Doyle Sails nominated for METS award
Published: Wednesday, 20 November 2013
The New Zealand-based sail maker was nominated for a DAME award at the recent Marine Equipment Trade Show (METS) for its Straits ICE sail fibre.
This is the first time a truly new fibre has been introduced to sail making in recent years. Other advances have normally seen new applications of existing fibres. ICE is the first realistic alternative to using carbon in performance racing sails.
While Doyle Sails did not actually develop the technology behind this new fibre, it successfully negotiated the exclusive rights for the material for use in the marine industry.

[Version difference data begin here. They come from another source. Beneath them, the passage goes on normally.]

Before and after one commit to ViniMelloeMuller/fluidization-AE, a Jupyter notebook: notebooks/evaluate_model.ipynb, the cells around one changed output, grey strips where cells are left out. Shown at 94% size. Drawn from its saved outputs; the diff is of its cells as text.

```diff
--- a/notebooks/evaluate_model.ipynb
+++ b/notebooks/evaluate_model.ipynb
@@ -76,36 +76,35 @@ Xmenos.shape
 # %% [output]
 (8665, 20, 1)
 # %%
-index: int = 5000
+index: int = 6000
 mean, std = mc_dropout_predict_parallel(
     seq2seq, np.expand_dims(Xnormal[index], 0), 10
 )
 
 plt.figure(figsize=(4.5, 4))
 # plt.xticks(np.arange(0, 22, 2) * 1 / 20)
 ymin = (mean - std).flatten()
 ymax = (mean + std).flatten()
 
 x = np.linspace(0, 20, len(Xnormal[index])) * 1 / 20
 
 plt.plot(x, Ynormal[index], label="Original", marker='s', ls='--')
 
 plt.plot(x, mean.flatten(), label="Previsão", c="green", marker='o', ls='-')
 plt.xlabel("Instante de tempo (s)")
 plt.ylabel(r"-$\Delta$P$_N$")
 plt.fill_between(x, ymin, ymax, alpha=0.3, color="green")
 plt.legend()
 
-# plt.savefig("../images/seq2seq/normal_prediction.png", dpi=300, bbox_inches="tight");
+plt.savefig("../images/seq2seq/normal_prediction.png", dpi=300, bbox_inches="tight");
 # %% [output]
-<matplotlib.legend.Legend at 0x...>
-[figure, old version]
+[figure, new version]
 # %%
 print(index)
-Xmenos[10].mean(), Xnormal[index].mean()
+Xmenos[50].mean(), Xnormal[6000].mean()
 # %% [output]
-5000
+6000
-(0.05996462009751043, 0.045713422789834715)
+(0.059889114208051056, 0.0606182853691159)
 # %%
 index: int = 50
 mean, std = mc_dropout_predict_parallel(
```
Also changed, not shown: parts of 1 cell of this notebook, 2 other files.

Doyle has spent four years perfecting the special adhesives and application techniques to turn this extraordinary fibre into durable sail material.
The manufacturer and supplier of the product is still a closely guarded secret; suffice it to say that it is used for producing bulletproof vests for the military and also mooring lines for large offshore support vessels because of its incredible strength.
It is a unique Ultra High Molecular Weight Polyethylene (UHMWPE) fibre, which is much stronger and more durable that any other sail fibre on the market. It has several significant advantages for use in the marine sector, amongst them: its infinite flex life, its light weight and strength, its high resistance to stress fatigue, its furls very well and is easy to manage on board, sails composed of this fibre retain their shape much better, it is very thinner but very durable.
Doyle is carrying on more R&D to see what other uses they can put ICE to in the marine sectors and is involving it in many of their other projects. So far, market response has been very good.
As Managing Director of Doyle Sails, Chris McMaster, said “Being a finalist at the DAME Awards is a wonderful opportunity to showcase the latest sailing technology coming out of New Zealand. It acknowledges the effort and innovation that New Zealand puts into the global marine industry."
Doyle primarily developed ICE to improve the performance of superyacht sails. For superyachts of 50 metres and more the sails got heavier with high loads associated with them. As such, the corners of the sails and the laminates required needed to be very thick. ICE has resulted in much lighter and thinner sails for these large vessels.
Team Australia, the trans-oceanic record-breaking team, uses Doyle sails extensively on its boats. Doyle supplies to sail makers in some 80 countries around the globe.